Supporting The Public Sector of Canada



PPP projects are an intrinsic feature of Canada’s current housing boom, addressing increased demand and prices as well as the need for accessible accommodation, particularly in urban areas. The Alexandra Park Development, Toronto, is one example. The partnership between Toronto Community housing and private firm Tridal is to generate 333 new and affordable rental units and repair 473 existing 1960s units in downtown Toronto. Over a 15-year period, the project will improve ageing accommodation and redevelop the space into a mixed-income locale. Tridel has pledged to provide a C$80,000 endowment fund for local school scholarships and to employ 40 residents in its organisation.



Public spending on education was 5.4 per cent of GDP in 2011. Education policy varies with province but the period of compulsory education generally starts at the age of six. Most primary and secondary schooling is publicly funded, but there are almost 2,000 private schools in Canada. PPP projects have been used to build new schools in Alberta. An investment of nearly C$1.4 billion over the period 2013–16 will see two ‘bundles’ of schools designed and constructed via public–private partnerships. Higher education is an area of growing public–private partnerships. The new site for the Emily Carr University of Art and Design in Vancouver will be designed to generate interest from both domestic and international students of the creative arts, for an approximate cost of C$134 million.



Public spending on health was 8 per cent of GDP in 2012. Health insurance, provided by provinces with federal government financial support, covers the whole of the population. There are 45 private hospitals in Canada. The health system is presently the most buoyant area in which PPP projects are being applied, with projects under way or completed across British Columbia, Ontario, Quebec and New Brunswick. The design–build–finance–maintain model has been favoured, with private firms supplying hard facilities and management, though health care is ultimately retained as a public provision. Infrastructure Ontario’s dedicated ‘P3’ (public–private partnership) approach is termed as Alternative Financing and Procurement (AFP). The construction of the Brampton Civic Hospital in 2005–07 was designated as a pilot health capital PPP project intended to service a population rising in part through immigration. The successful bidder was the Health Infrastructure Consortium of Canada, which was granted a 28-year non-clinical services contract. The provinces of British Columbia and Québec  in the planning stages.
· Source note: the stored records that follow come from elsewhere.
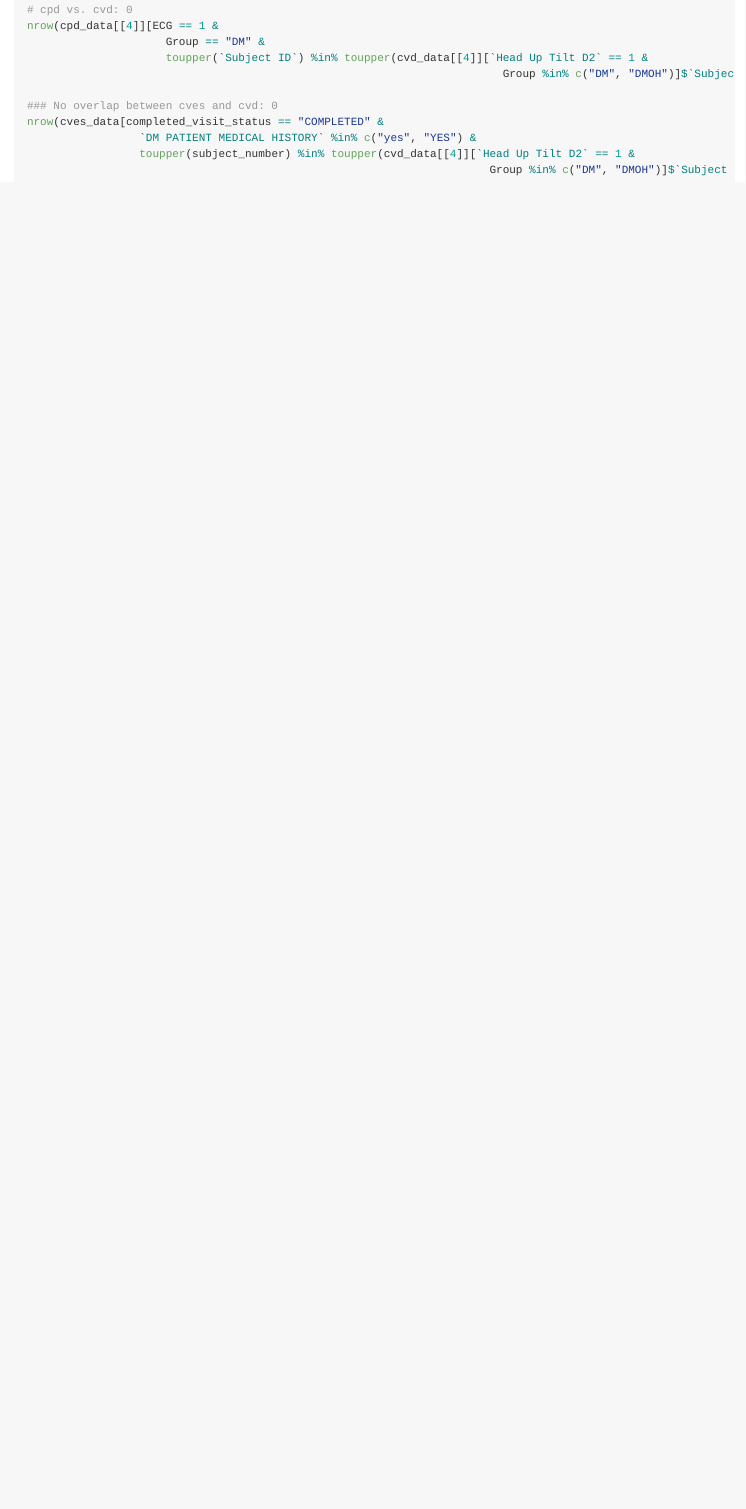
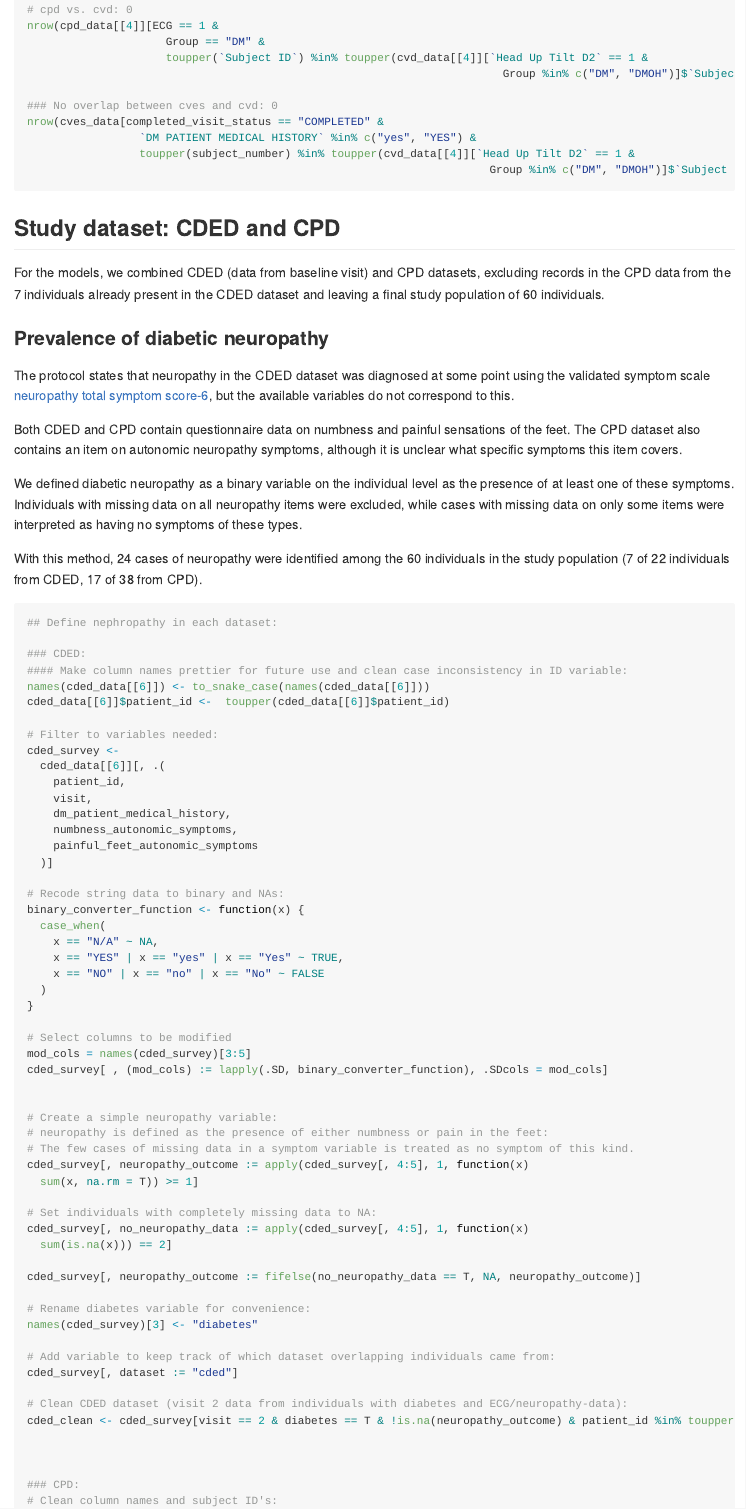
Before and after one commit to Aastedet/ECG_DDA-1, an R Markdown document (readme.Rmd): the page in a window 1100 px wide, from 5140 px down. The pictures show the output file readme.md that the author committed with the source, drawn offline in the style of GitHub; long lines of code are wrapped.

Commit message:
Added description of neuropathy and non-standard ECG leads.

````diff
--- a/readme.Rmd
+++ b/readme.Rmd
@@ -254,3 +260,75 @@ nrow(cves_data[completed_visit_status == "COMPLETED" &
 
 
 ```
+
+## Study dataset: CDED and CPD
+
+For the models, we combined CDED (data from baseline visit) and CPD datasets, excluding records in the CPD data from the 7 individuals already present in the CDED dataset and leaving a final study population of 60 individuals.
+
+### Prevalence of diabetic neuropathy
+
+The protocol states that neuropathy in the CDED dataset was diagnosed at some point using the validated symptom scale [neuropathy total symptom score-6](https://doi.org/10.1016/j.clinthera.2005.08.002), but the available variables do not correspond to this.
+
+Both CDED and CPD contain questionnaire data on numbness and painful sensations of the feet. The CPD dataset also contains an item on autonomic neuropathy symptoms, although it is unclear what specific symptoms this item covers.
+
+We defined diabetic neuropathy as a binary variable on the individual level as the presence of at least one of these symptoms. Individuals with missing data on all neuropathy items were excluded, while cases with missing data on only some items were interpreted as having no symptoms of these types.
+
+With this method, 24 cases of neuropathy were identified among the 60 individuals in the study population (7 of 22 individuals from CDED, 17 of 38 from CPD).
+
+```{r, results='hide'}
+## Define nephropathy in each dataset:
+
+### CDED:
+#### Make column names prettier for future use and clean case inconsistency in ID variable:
+names(cded_data[[6]]) <- to_snake_case(names(cded_data[[6]]))
+cded_data[[6]]$patient_id <-  toupper(cded_data[[6]]$patient_id)
+
+# Filter to variables needed:
+cded_survey <-
+  cded_data[[6]][, .(
+    patient_id,
+    visit,
+    dm_patient_medical_history,
+    numbness_autonomic_symptoms,
+    painful_feet_autonomic_symptoms
+  )]
+
+# Recode string data to binary and NAs:
+binary_converter_function <- function(x) {
+  case_when(
+    x == "N/A" ~ NA,
+    x == "YES" | x == "yes" | x == "Yes" ~ TRUE,
+    x == "NO" | x == "no" | x == "No" ~ FALSE
+  )
+}
+
+# Select columns to be modified
+mod_cols = names(cded_survey)[3:5]
+cded_survey[ , (mod_cols) := lapply(.SD, binary_converter_function), .SDcols = mod_cols]
+
+
+# Create a simple neuropathy variable:
+# neuropathy is defined as the presence of either numbness or pain in the feet:
+# The few cases of missing data in a symptom variable is treated as no symptom of this kind.
+cded_survey[, neuropathy_outcome := apply(cded_survey[, 4:5], 1, function(x)
+  sum(x, na.rm = T)) >= 1]
+
+# Set individuals with completely missing data to NA:
+cded_survey[, no_neuropathy_data := apply(cded_survey[, 4:5], 1, function(x)
+  sum(is.na(x))) == 2]
+
+cded_survey[, neuropathy_outcome := fifelse(no_neuropathy_data == T, NA, neuropathy_outcome)]
+
+# Rename diabetes variable for convenience:
+names(cded_survey)[3] <- "diabetes"
+
+# Add variable to keep track of which dataset overlapping individuals came from:
+cded_survey[, dataset := "cded"]
+
+# Clean CDED dataset (visit 2 data from individuals with diabetes and ECG/neuropathy-data):
+cded_clean <- cded_survey[visit == 2 & diabetes == T & !is.na(neuropathy_outcome) & patient_id %in% toupper(cded_data[[3]][ECG == 1]$`Subject ID`), c(1, 6, 8)]
+
+
+
+### CPD:
+# Clean column names and subject ID's:
````
Also changed, not shown: readme.html, readme.md, readme.Rmd (94 more changed lines).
Canada’s advanced road networks cover vast areas of the country with rail, bus and air services available throughout. There are express rail services between main towns. Air Canada was privatised in the late 1980s and rail networks Canadian Pacific and Canadian National Railway followed by the mid-1990s. There are limits to the level of foreign ownership permitted in areas such as broadcasting, telecommunications, transportation and uranium mining. The use of transport PPPs in Canada is established and has been growing steadily in recent years as a way of transferring risks and sharing the capital costs of large infrastructure projects. However, original estimates have often been exceeded in projects of this type. Such was the case with the Presto smart card, Toronto’s highly delayed transit fare payment system which tripled its initial estimate.

Another Metrolinx project was the Union Pearson Express, Toronto, completed 6 June 2015 ahead of the Pan American Games. It also forms part of the 25-year Big Move agenda by Metrolinx towards a ‘modern, efficient and integrated transportation system in the Greater Toronto and Hamilton Area’. The rail line will ease traffic congestion, expected to double in the next ten years, between the two hubs of Toronto Pearson and Union Station as well as create jobs. The construction of Eglington Crosstown, a single Light Rail Transit line due for completion in 2020 and Bus Rapid Transit programmes are all co-ordinated elements of this strategy.